5e DMGuild, SRD and OGL Released by Wizards of the Coast

Discussion in 'THREAD ARCHIVES' started by Malkuthe Highwind, Jan 22, 2016.

Thread Status:
Not open for further replies.
  1. I'm not sure how many of you people follow D&D news very closely, but, given that Iwaku is a community of writers with a handful of people that are dedicated to homebrewing content for tabletop RPGs like D&D, I thought it only pertinent to bring this to the attention of most people.

    I'm probably not the most qualified person to speak on the matter, but basically, this is a godsend for the creative minds that love D&D.

    The nitty-gritty is that you are now, basically, able to create, distribute, and profit off of content constructed for and compatible with the 5th Edition d20 system, provided you adhere to the conditions of the 5th edition Open Game License(OGL). Furthermore, Wizards has provided the System Reference Document(SRD) to help facilitate this. So, basically, if you want to publish and sell your own campaigns, worlds, and basically anything homebrew, you are now able to---within certain limitations, of course.
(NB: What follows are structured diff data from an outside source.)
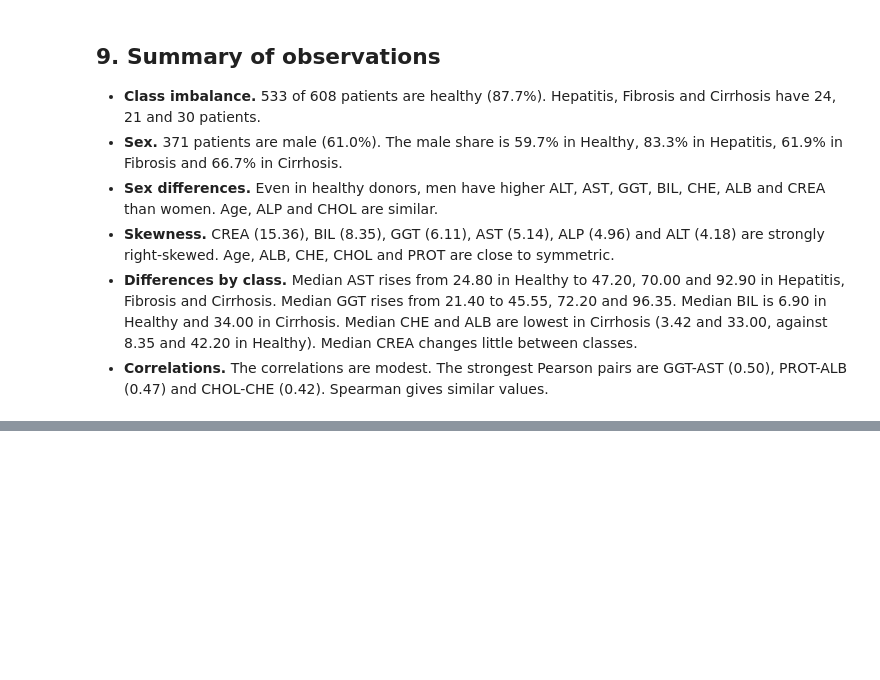
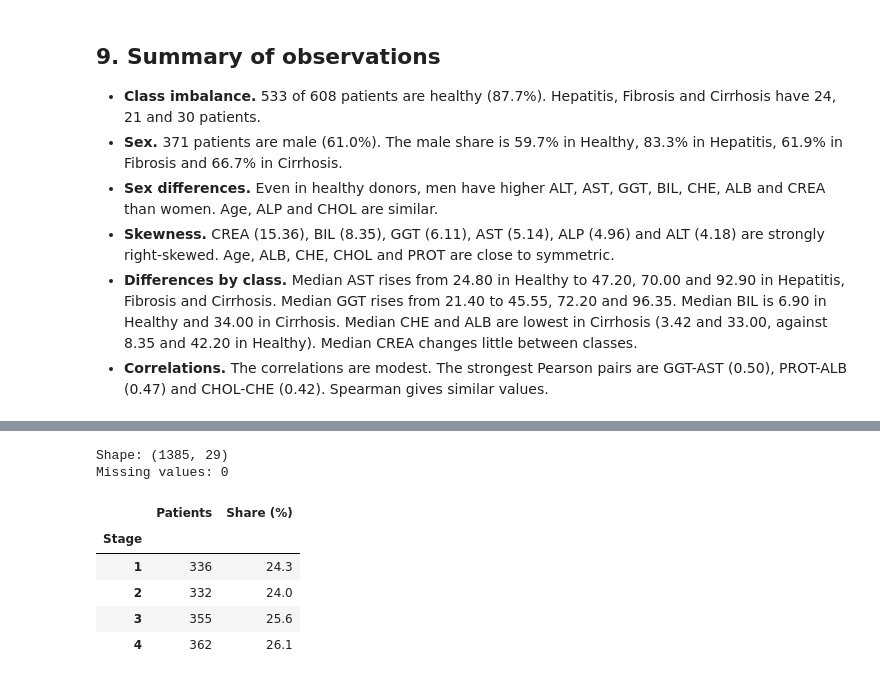
Before and after one commit to omaralhajjaj4-star/hcv-ML-DS-project, a Jupyter notebook: eda.ipynb, the cells around one changed output, grey strips where cells are left out. Saved outputs shown, nothing was run; the diff lists cells and outputs as text; code cells hidden in the pictures; blank space fills up the shorter version.

```diff
--- a/eda.ipynb
+++ b/eda.ipynb
@@ -533,0 +538,26 @@ Patients: 608
+# %%
+# read the raw Egyptian file. Some column names end in a space, so the
+# spaces are removed first
+egy = pd.read_csv("COM725/HCV-Egy-Data.csv")
+egy.columns = egy.columns.str.strip()
+print("Shape:", egy.shape)
+print("Missing values:", egy.isna().sum().sum())
+
+# number and share of patients in each baseline fibrosis stage (1 to 4)
+stage_counts = egy["Baselinehistological staging"].value_counts().sort_index()
+stage_table = pd.DataFrame({
+    "Patients": stage_counts,
+    "Share (%)": (stage_counts / len(egy) * 100).round(1),
+})
+stage_table.index.name = "Stage"
+stage_table.to_csv("results/egyptian_stage_counts.csv")
+stage_table
+# %% [output]
+Shape: (1385, 29)
+Missing values: 0
+|  | Patients | Share (%) |
+| Stage |  |  |
+| 1 | 336 | 24.3 |
+| 2 | 332 | 24.0 |
+| 3 | 355 | 25.6 |
+| 4 | 362 | 26.1 |
```
Also changed, not shown: parts of 4 cells of this notebook, 22 other files.
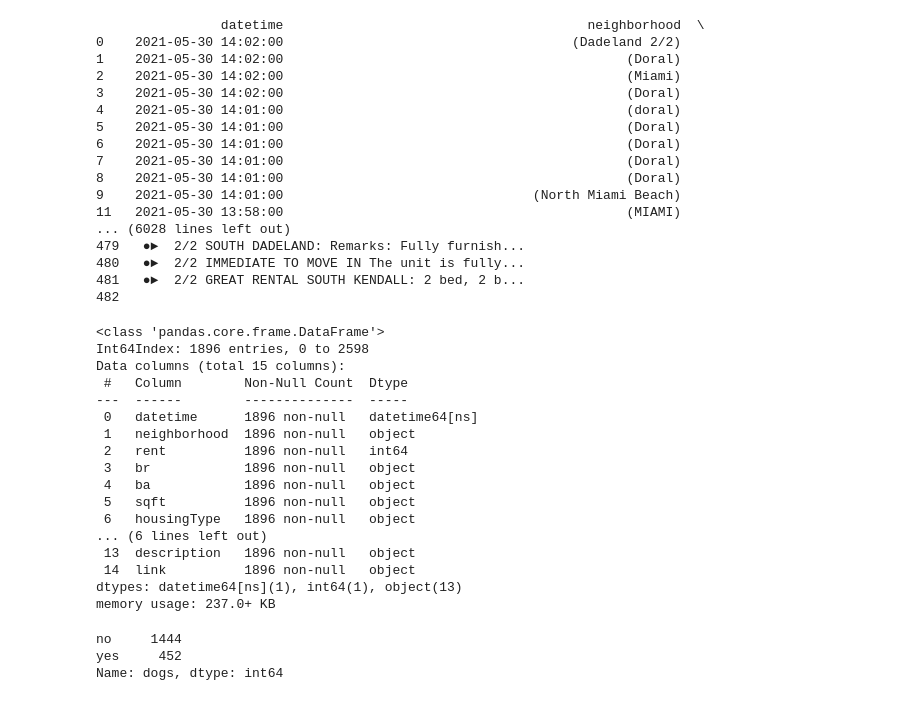
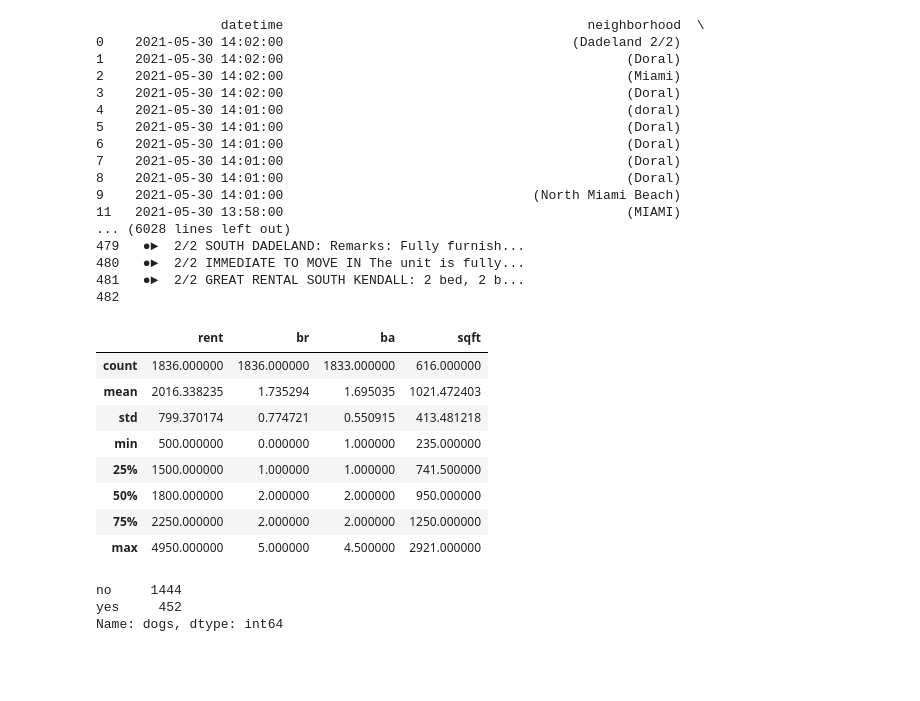
Before and after one commit to vandrade88/machine-learning-project, a Jupyter notebook: ETL/ETL.ipynb, the cells around one changed output. Drawn from its saved outputs; the diff is of its cells as text; code cells hidden in the pictures; blank space fills up the shorter version.

```diff
--- a/ETL/ETL.ipynb
+++ b/ETL/ETL.ipynb
@@ -146,25 +146,17 @@ miami_df
 481   ●►  2/2 GREAT RENTAL SOUTH KENDALL: 2 bed, 2 b...
 482
 # %%
-miami_df.info()
+miami_df.describe()
 # %% [output]
-<class 'pandas.core.frame.DataFrame'>
-Int64Index: 1896 entries, 0 to 2598
-Data columns (total 15 columns):
- #   Column        Non-Null Count  Dtype
----  ------        --------------  -----
- 0   datetime      1896 non-null   datetime64[ns]
- 1   neighborhood  1896 non-null   object
- 2   rent          1896 non-null   int64
- 3   br            1896 non-null   object
- 4   ba            1896 non-null   object
- 5   sqft          1896 non-null   object
- 6   housingType   1896 non-null   object
-... (6 lines left out)
- 13  description   1896 non-null   object
- 14  link          1896 non-null   object
-dtypes: datetime64[ns](1), int64(1), object(13)
-memory usage: 237.0+ KB
+|  | rent | br | ba | sqft |
+| count | 1836.000000 | 1836.000000 | 1833.000000 | 616.000000 |
+| mean | 2016.338235 | 1.735294 | 1.695035 | 1021.472403 |
+| std | 799.370174 | 0.774721 | 0.550915 | 413.481218 |
+| min | 500.000000 | 0.000000 | 1.000000 | 235.000000 |
+| 25% | 1500.000000 | 1.000000 | 1.000000 | 741.500000 |
+| 50% | 1800.000000 | 2.000000 | 2.000000 | 950.000000 |
+| 75% | 2250.000000 | 2.000000 | 2.000000 | 1250.000000 |
+| max | 4950.000000 | 5.000000 | 4.500000 | 2921.000000 |
 # %%
 miami_df['br'] = miami_df['br'].str.replace('BR', '')
 miami_df['br'] = pd.to_numeric(miami_df['br'])
```
Also changed, not shown: 10 other files.
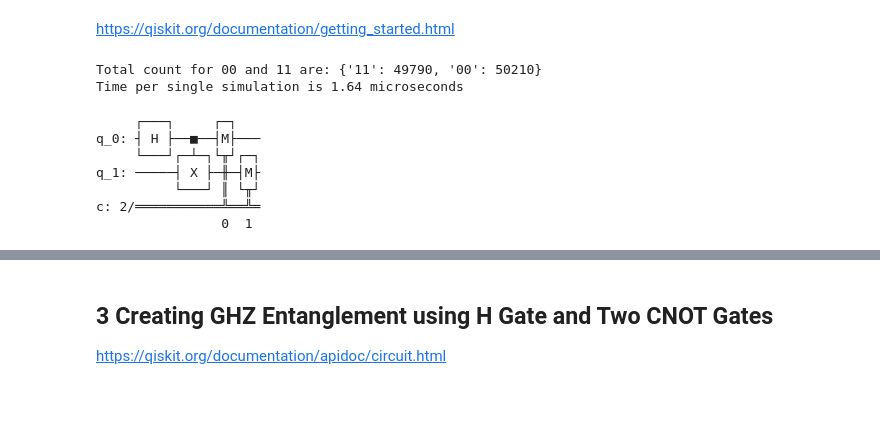
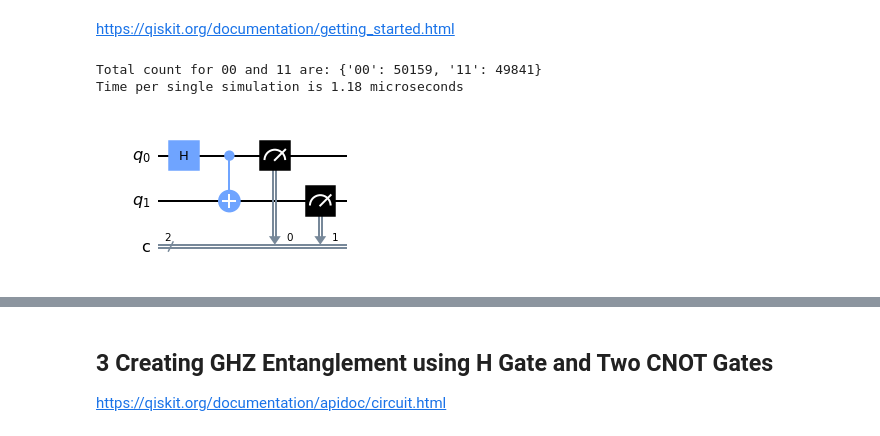
Before and after one commit to caitaozhan/testing, a Jupyter notebook: quantum/IBM-qiskit/hello_quantum_world.ipynb, the cells around one changed output, grey strips where cells are left out. Drawn from its saved outputs; the diff is of its cells as text; code cells hidden in the pictures; blank space fills up the shorter version.

```diff
--- a/quantum/IBM-qiskit/hello_quantum_world.ipynb
+++ b/quantum/IBM-qiskit/hello_quantum_world.ipynb
@@ -75,31 +68,25 @@ https://qiskit.org/documentation/getting_started.html
 # %%
 circuit = QuantumCircuit(2, 2)
 circuit.h(0)
 circuit.cx(0, 1)
 circuit.measure([0, 1], [0, 1])
 
 simulator = QasmSimulator()
 compiled_circuit = transpile(circuit, simulator)
 shots = 100_000
 start = time.time()
 job = simulator.run(compiled_circuit, shots=shots)
 result = job.result()
 elapse = time.time() - start
 counts = result.get_counts(compiled_circuit)
 
 print(f'Total count for 00 and 11 are: {counts}')
 print(f'Time per single simulation is {elapse/shots*1e6:.2f} microseconds')
-circuit.draw()
+circuit.draw('mpl')
 # %% [output]
-Total count for 00 and 11 are: {'11': 49790, '00': 50210}
-Time per single simulation is 1.64 microseconds
+Total count for 00 and 11 are: {'00': 50159, '11': 49841}
+Time per single simulation is 1.18 microseconds
-     ┌───┐     ┌─┐
-q_0: ┤ H ├──■──┤M├───
-     └───┘┌─┴─┐└╥┘┌─┐
-q_1: ─────┤ X ├─╫─┤M├
-          └───┘ ║ └╥┘
-c: 2/═══════════╩══╩═
-                0  1
+[figure, added]
 # %%
 plot_histogram(counts)
 # %% [output]
```
Also changed, not shown: parts of 7 cells of this notebook, 2 other files.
    However, the most unprecedented thing to come from all this is the creation and launch of the Dungeon Masters' Guild, which is basically an online marketplace for homebrew material. What makes the DMGuild so special is that it opens up the distribution of and profit from original work set in the Forgotten Realms. Basically, if you distribute through DMGuild, you are able to use Wizard of the Coast's IP in a way that you simply were not able to before.

    What do you guys think of this development? Will there be any of you looking into participating in the DMGuild? I know I want to try. It might be worth the shot, right?
    • Thank Thank x 1
  2. This is really fucking cool and I'm going to have to look into it a bit more to see if it's worth it.
    • Thank Thank x 1
  3. Isn't it, though? Not only do you get paid for your work, but you are also helping to support further development on D&D.

    Not to mention, WotC has basically said that if they find something really compelling, they will consider outright buying your IP and adding it to the canon. I think they're looking for talent and potential employees through this, too.
  4. This... Is totally a way for people to break through.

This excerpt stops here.